(RAW DATA)
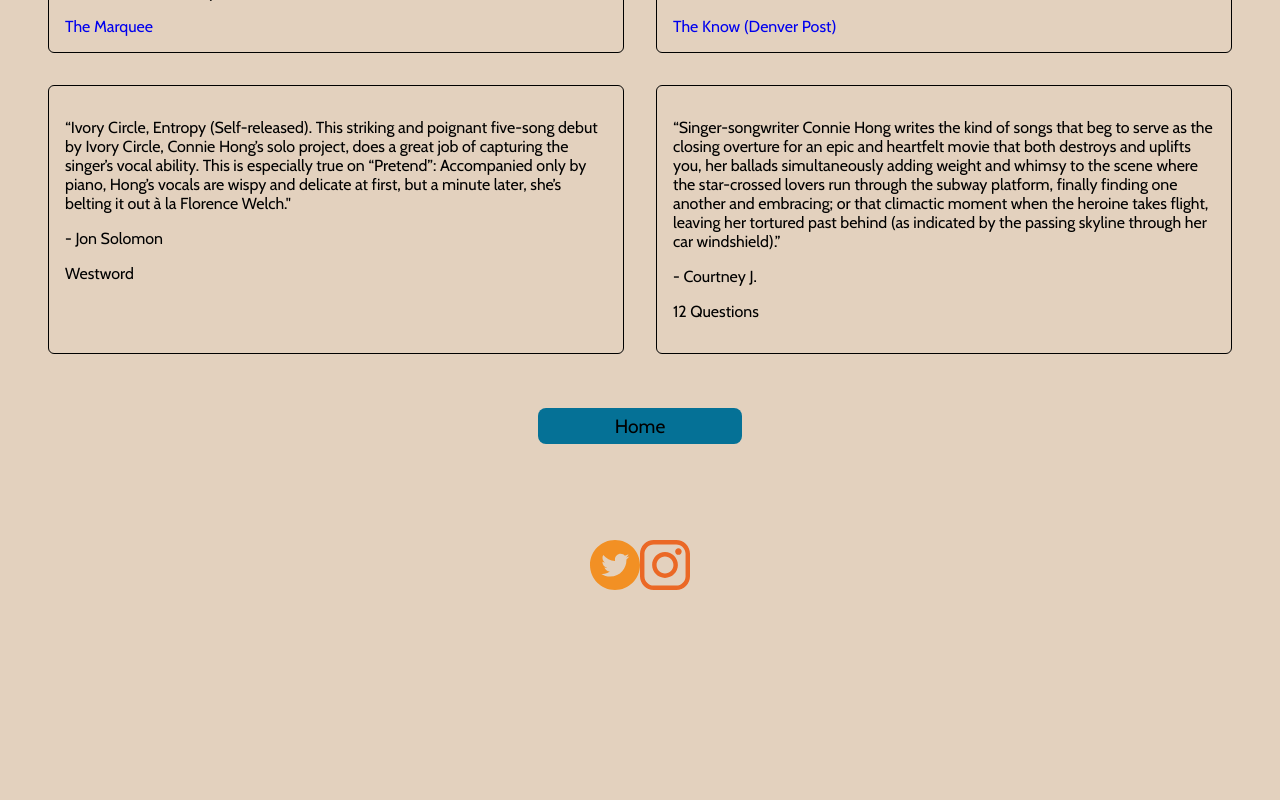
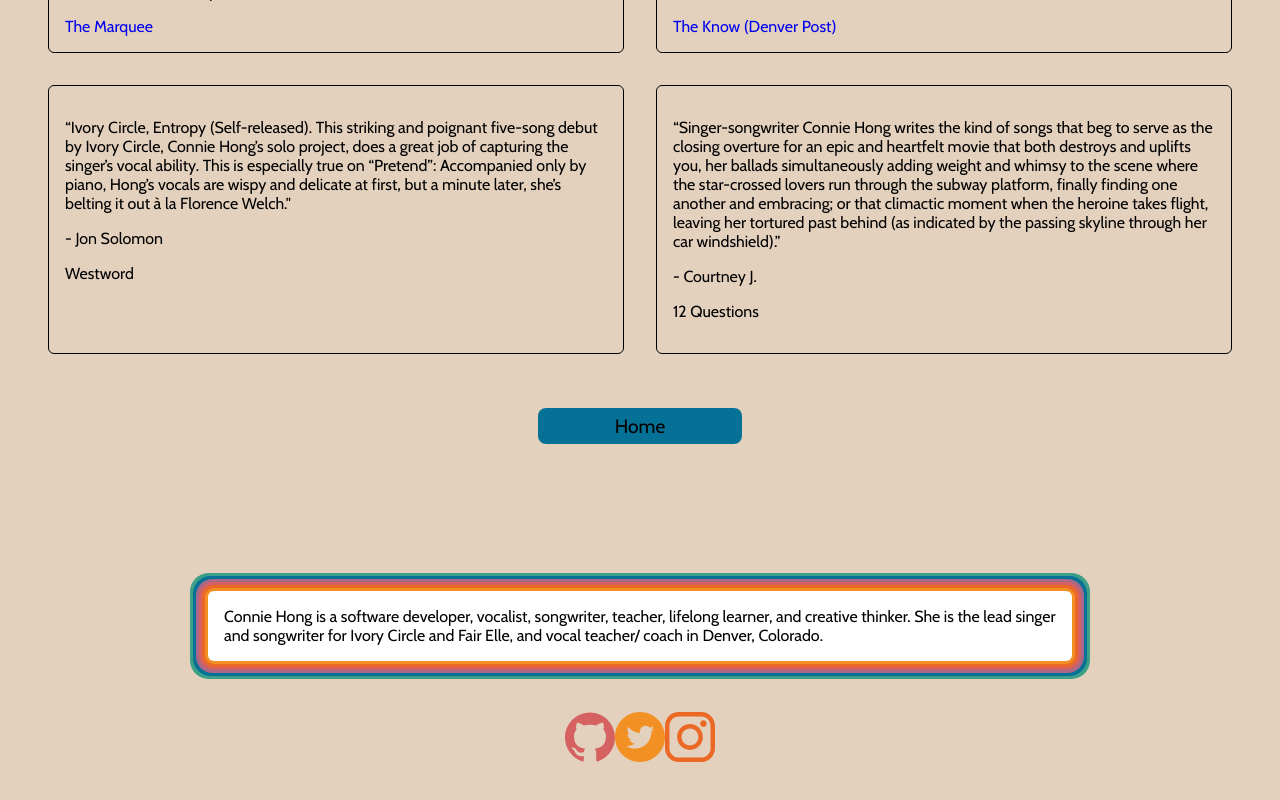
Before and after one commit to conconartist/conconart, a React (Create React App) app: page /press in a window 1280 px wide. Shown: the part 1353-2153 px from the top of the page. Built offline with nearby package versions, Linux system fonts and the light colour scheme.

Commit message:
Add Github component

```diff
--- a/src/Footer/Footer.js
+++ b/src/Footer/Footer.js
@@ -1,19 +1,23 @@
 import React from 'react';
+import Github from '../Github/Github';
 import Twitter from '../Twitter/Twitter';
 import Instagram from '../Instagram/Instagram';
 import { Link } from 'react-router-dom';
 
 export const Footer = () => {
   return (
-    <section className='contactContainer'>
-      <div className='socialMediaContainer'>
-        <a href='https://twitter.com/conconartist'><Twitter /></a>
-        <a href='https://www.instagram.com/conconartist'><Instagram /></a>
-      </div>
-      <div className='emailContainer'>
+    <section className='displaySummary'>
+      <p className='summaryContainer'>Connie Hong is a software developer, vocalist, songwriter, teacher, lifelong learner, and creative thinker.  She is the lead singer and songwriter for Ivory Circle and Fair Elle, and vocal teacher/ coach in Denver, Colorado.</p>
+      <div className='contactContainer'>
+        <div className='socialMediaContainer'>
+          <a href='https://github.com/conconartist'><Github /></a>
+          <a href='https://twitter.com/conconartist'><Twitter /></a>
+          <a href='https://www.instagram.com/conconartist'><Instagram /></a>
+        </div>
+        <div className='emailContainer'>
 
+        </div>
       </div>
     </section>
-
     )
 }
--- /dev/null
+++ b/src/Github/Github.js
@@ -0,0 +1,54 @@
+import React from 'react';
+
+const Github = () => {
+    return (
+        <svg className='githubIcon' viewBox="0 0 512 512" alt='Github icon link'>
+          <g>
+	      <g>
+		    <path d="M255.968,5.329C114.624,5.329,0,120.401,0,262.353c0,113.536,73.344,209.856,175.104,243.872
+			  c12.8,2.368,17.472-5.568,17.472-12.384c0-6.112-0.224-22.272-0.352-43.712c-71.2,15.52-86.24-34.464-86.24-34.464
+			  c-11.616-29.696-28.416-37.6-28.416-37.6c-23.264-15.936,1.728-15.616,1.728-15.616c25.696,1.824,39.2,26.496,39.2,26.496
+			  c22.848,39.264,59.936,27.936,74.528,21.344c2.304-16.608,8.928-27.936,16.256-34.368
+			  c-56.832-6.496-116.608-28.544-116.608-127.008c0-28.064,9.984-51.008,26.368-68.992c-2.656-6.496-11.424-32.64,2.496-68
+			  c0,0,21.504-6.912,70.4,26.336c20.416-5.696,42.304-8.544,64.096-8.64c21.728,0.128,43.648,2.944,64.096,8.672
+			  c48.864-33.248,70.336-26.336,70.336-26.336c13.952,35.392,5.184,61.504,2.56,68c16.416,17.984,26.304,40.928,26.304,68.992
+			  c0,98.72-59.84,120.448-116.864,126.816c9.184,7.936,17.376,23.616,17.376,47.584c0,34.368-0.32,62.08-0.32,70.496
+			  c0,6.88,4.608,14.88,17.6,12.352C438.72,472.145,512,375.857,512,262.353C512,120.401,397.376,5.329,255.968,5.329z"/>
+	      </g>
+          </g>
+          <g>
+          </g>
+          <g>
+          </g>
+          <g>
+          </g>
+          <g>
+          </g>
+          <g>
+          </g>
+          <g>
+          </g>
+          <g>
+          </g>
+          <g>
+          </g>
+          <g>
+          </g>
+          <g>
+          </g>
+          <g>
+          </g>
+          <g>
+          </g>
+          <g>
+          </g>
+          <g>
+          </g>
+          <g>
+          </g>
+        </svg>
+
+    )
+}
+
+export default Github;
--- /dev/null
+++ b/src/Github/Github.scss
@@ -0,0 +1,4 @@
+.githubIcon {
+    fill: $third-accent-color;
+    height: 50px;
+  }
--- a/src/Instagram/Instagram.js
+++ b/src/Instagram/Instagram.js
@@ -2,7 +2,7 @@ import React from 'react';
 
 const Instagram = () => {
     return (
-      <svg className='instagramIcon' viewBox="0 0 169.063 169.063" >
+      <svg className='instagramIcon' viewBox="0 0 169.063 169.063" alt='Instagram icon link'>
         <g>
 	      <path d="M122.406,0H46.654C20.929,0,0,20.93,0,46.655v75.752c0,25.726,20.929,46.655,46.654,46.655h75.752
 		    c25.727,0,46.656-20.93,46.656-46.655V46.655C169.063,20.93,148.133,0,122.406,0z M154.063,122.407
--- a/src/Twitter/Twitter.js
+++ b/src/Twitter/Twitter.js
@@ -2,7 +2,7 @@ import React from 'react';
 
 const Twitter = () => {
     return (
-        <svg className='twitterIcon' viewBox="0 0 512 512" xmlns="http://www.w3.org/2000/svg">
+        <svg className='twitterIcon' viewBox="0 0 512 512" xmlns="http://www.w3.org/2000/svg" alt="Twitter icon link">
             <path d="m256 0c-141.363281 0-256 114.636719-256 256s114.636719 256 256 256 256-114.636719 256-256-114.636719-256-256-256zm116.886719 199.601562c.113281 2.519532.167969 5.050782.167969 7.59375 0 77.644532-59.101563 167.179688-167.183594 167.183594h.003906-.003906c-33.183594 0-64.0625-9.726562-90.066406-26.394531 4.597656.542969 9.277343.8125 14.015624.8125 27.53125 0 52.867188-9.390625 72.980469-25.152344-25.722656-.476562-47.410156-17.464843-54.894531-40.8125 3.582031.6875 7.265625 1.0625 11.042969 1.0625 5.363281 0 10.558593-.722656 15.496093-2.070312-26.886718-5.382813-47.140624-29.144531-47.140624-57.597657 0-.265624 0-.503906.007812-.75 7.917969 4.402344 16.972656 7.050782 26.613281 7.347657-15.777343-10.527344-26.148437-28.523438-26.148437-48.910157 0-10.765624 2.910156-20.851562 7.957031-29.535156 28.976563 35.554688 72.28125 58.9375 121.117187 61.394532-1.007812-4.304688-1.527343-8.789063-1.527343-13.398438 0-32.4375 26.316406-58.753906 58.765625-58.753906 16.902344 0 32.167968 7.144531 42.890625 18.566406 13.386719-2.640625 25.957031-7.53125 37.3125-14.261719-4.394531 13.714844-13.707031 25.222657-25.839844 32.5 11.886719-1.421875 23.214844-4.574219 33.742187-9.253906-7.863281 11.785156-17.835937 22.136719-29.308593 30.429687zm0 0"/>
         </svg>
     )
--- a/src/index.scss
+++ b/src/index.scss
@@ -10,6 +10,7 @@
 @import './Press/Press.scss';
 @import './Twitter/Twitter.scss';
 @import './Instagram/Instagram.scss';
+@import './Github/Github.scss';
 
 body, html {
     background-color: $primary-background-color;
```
(End RAW DATA)
EXERCISE AIM:
Take from the entries every line that has the string "scss".

EXERCISE SOLUTION:
+++ b/src/Github/Github.scss
--- a/src/index.scss
+++ b/src/index.scss
 @import './Press/Press.scss';
 @import './Twitter/Twitter.scss';
 @import './Instagram/Instagram.scss';
+@import './Github/Github.scss';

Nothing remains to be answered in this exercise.